A Village of E-readers
Two recent articles reflect a couple aspects of reality that I see about e-readers: The dust has not settled yet, and the single, catch-all solution that many would like to grab onto may never exist … nor should it.
One is an article in BusinessWeek about how the Kindle has not wowed college students. This is the part where I trot out my sarcasm and say, “Gee, ya think?”
What does the Kindle offer college students as a replacement for the printed text? Not much.
When the larger screen-size Kindle first came out, I grabbed one so that I could get a sense of how well this would work. I had some of my team do test files that we threw on the Kindle. The limitations and frustrations jumped off the electronic page. The most obvious, of course, was lack of color. This presents a real problem for pedagogy in some disciplines.
However, beyond that, there was no clear benefit to the Kindle for textbooks. It’s a PDF carrier. It did not allow us to take advantage of the electronic files and offer the student something different or better. Art could not be animated, video could not be inserted, interaction (at that point) with other students was limited (at best), etc.
In the education environment, one of the exciting things about creating electronic files is the value added that can be brought to bear. But, giving students flat PDF files has some advantages: They’re portable, and more students are becoming comfortable with screen-reading as opposed to print-reading, etc.
At this point (note emphasis), Kindle does not offer that. iPad may be a big step in that direction.
But that brings us to article No. 2, in The New York Times. Here, Ray Kurzweil talks about the Blio software being offered on computers sold by huge retailers such as Wal-Mart. This would put a whole different look out there for a mass audience.
As you know, Blio is a software, not a physical reader. It’s built on a gaming platform, so provides more capability for voice, animation, video, etc. This seems to have the potential to offer much, not just for educational purposes, but for children’s books as well as for those who are disabled. Another device, enTourage eDGE, also goes beyond the Kindle in capabilities for educational purposes. And, of course, we already know the iPad does more, but we have yet to really know how developers will tap into those capabilities. And there are other devices that already exist or are, no doubt, in development.
This is not an endorsement of any product. I’m only using them as examples of the variety of e-readers that are out there, and the variety that we will need going forward. Reading a novel is fine for some on an iPhone or Kindle. Engaging children or students, or offering assistance to someone with certain disabilities requires more.

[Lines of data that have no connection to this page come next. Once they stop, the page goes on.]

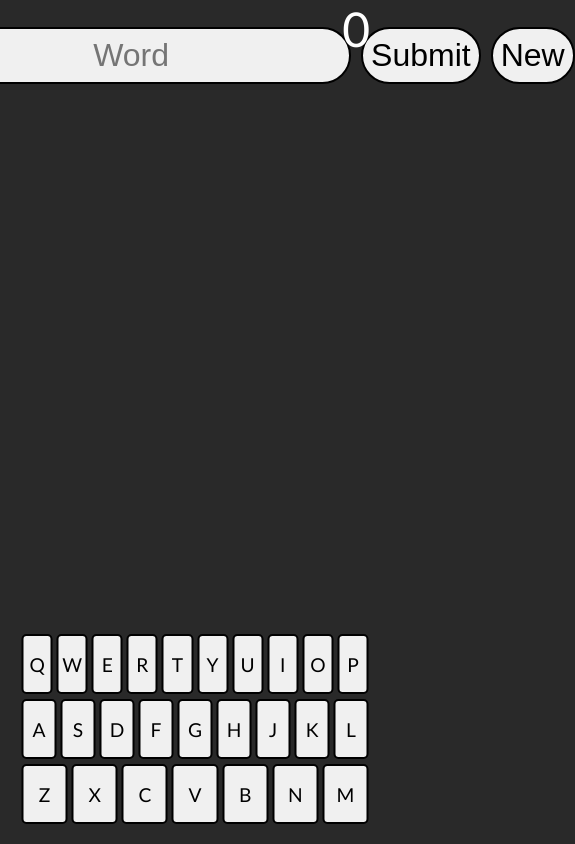
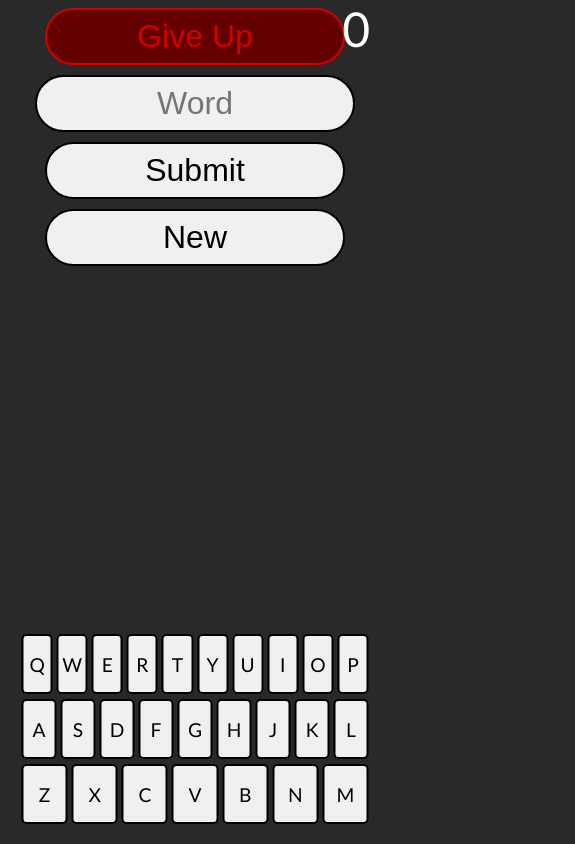
Before and after one commit to Untoast/Untoast.github.io, a plain HTML site: page WordleButBad/index.html in a window 390 px wide. Shown: the whole page, 575 px wide, since content can reach past the window. Drawn offline with Linux system fonts and the light colour scheme; no server answers.

Commit message:
Update index.html

```diff
--- a/WordleButBad/index.html
+++ b/WordleButBad/index.html
@@ -5,7 +5,7 @@
     <meta name="viewport" content="width=device-width, initial-scale=1.0">
     <title>Wordle but bad</title>
     <form id="GuessForm">
-        <button id="Stop" class="Input" style="color: rgb(209, 0, 0); background-color: rgb(100, 0, 0); border: 2px solid rgb(209, 0, 0);" class="Input" type="button">Give Up</button>
+        <button id="Stop" class="Input" style="color: rgb(209, 0, 0); background-color: rgb(100, 0, 0); border: 2px solid rgb(209, 0, 0);" type="button">Give Up</button>
         <input id="word" class="Input" type="text" placeholder="Word" maxlength="5">
         <button id="submit" class="Input" type="submit">Submit</button>
         <button id="Refresh" class="Input" type="button">New</button>
@@ -50,6 +50,18 @@
         .key:hover {
             background-color: #e0e0e0;
         }
+        /* Media query for smaller screens */
+        @media (max-width: 820px) {
+            #GuessForm {
+                flex-direction: column; /* Stack elements vertically */
+                align-items: center; /* Center align items */
+                gap: 1rem; /* Add space between elements */
+            }
+            .Input {
+                width: 80%; /* Make inputs and buttons wider */
+                font-size: 1.2rem; /* Adjust font size for better readability */
+            }
+        }
         /* Add a media query for responsiveness */
         @media (max-width: 600px) {
             .key {
```
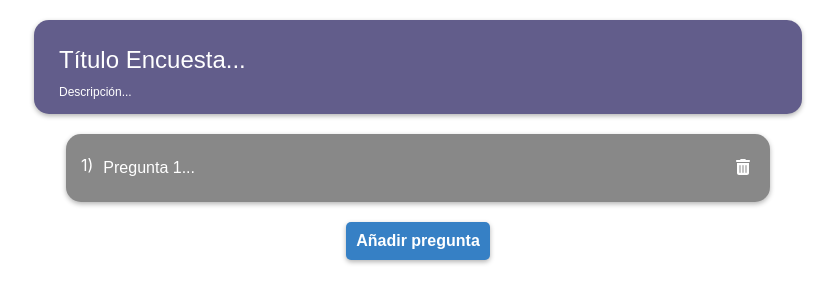
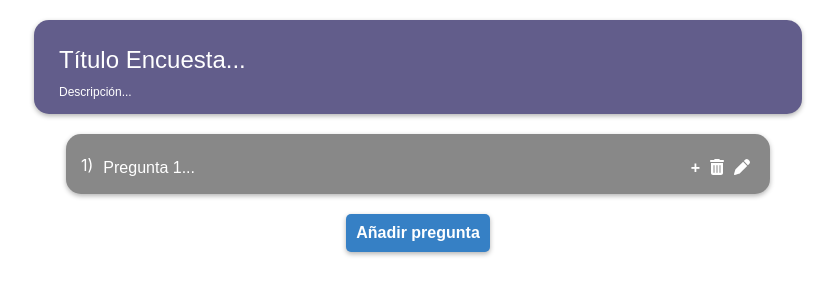
Before and after one commit to nicolasaraya/is2-client, a React (Create React App) app: page / in a window 1280 px wide. Both pictures are taken after a click on the button "Añadir pregunta". Shown: the top 302 px of the page, without its empty margins (222-1057 px from the left). Built offline with nearby package versions, Linux system fonts and the light colour scheme.

Commit message:
Adicion de alternativas

```diff
--- a/package.json
+++ b/package.json
@@ -9,6 +9,7 @@
     "@testing-library/jest-dom": "^5.16.4",
     "@testing-library/react": "^13.1.1",
     "@testing-library/user-event": "^13.5.0",
+    "fortawesome": "^0.0.1-security",
     "react": "^18.0.0",
     "react-dom": "^18.0.0",
     "react-scripts": "5.0.1",
--- /dev/null
+++ b/src/components/new_form/new-alter.js
@@ -0,0 +1,12 @@
+import { useEffect, useState } from "react";
+const   NewAlter = (props) => {
+    const {title, id, rmv, index} = {...props};
+    return(
+        <div className="new-alter__container " id={id}>
+                <div className="new-alter__header">
+                    <input className="new-alter__title-input" placeholder={"Alternativa "+index}></input>
+                </div>
+            </div>
+    )
+}
+export default NewAlter;
--- a/src/components/new_form/new-pregunta.js
+++ b/src/components/new_form/new-pregunta.js
@@ -1,16 +1,31 @@
 import { FontAwesomeIcon } from "@fortawesome/react-fontawesome";
-import { faPen, faTrashCan } from '@fortawesome/free-solid-svg-icons';
+import { faPen,faTrashCan } from '@fortawesome/free-solid-svg-icons';
 import { useEffect, useState } from "react";
+import NewAlter from "./new-alter";
 
 const   NewPregunta = (props) => {
 
     const {title, id, rmv, index} = {...props};
-
+    const[alterCounter, setAlterCounter] = useState(0);
+    const [alter, setAlter] = useState([]);
     const handleDelete= () => {
 
         rmv(id);
     }
-
+    const addAlter = () =>{
+        const aux=alterCounter+1;
+        const id= "new-alter-"+alterCounter;
+        const title= "Alter "+(alterCounter+1);
+        setAlterCounter(aux);
+        setAlter(
+            [
+                ...alter,
+                {
+                    title: title,
+                    id: id,
+                }
+            ]
+        )}
     const toggleActive = () =>{
         const preguntaActiva = document.getElementsByClassName('pregunta-activa');
         const estaPregunta = document.getElementById(id);
@@ -20,21 +35,32 @@ const   NewPregunta = (props) => {
             preguntaActiva[0].classList.remove("pregunta-activa");
             estaPregunta.classList.add("pregunta-activa");
         }
+
     }
 
     return(
-        <div className="new-pregunta__container " id={id} onClick={toggleActive}>
+        <div className="new-pregunta__container " id={id} >
             <div className="new-pregunta__header">
                 <p className="new-pregunta__title-index">{index})</p>
                 <input className="new-pregunta__title-input" placeholder={"Pregunta "+index+"..."}></input>
+                <button className="new-pregunta__add-alter-btn" onClick={addAlter} ><b>+</b></button>
                 <button className="new-pregunta__delete-btn" onClick={(e)=>{
                     e.stopPropagation();
                     handleDelete();
                 }}><FontAwesomeIcon icon={faTrashCan} /></button>
+                <button className="new-pregunta__delete-btn" onClick={toggleActive}><FontAwesomeIcon icon={faPen} /></button>
             </div>
+            <br></br>
             <div className="new-pregunta__options">
-
+            {
+                alter.map((val,index)=>{
+                    return(
+                        <NewAlter title={val.title} id={val.id} key={val.id} index={index+1}></NewAlter>
+                    );
+                })
+            }
             </div>
+            <br></br>
         </div>
     )
 
--- a/src/index.css
+++ b/src/index.css
@@ -86,13 +86,13 @@ input{
 .new-pregunta__container{
   background-color: #888;
   width: 55%;
-  min-width: 600px;
+  min-width: 500px;
+  max-height: 60px;
   margin: 0 auto 10px auto;
   border-radius: 15px;
   padding: 15px;
   color: white;
   box-shadow: 0 2px 5px rgba(0, 0, 0, .3);
-  cursor: pointer;
 }
 
 .new-pregunta__header{
@@ -124,5 +124,16 @@ input{
 .pregunta-activa{
   transition: all .2s ease;
   background-color: rgb(98, 93, 139);
-  height: 150px;
+  max-height: 700px;
 }
+
+.new-pregunta__add-alter-btn{
+  padding: 5px;
+  text-align: right;
+  border: none;
+  font-size: 16px;
+  border-radius: 5px;
+  background-color: transparent;
+  color: white;
+  cursor: pointer;
+}
```
Also changed, not shown: 1 other file (tests, documents, lock files or other folders).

Sorry for the lame cliché, but it is going to “take a village” of delivery methods for digital files. Each type of publishing, and each customer, is going to find what works best.
And then that will change six months later, right?
He is currently Production Director for Teachers College Press. Previously, he was Vice President, Global Content and Media Production for Cengage Learning. Prior to that he was Vice President of Production and Manufacturing for Oxford University Press, Pearson/Prentice Hall, Worth Publishers and HarperCollins.
In those capacities, he has been a leader in managing process and content for delivery in as many ways possible.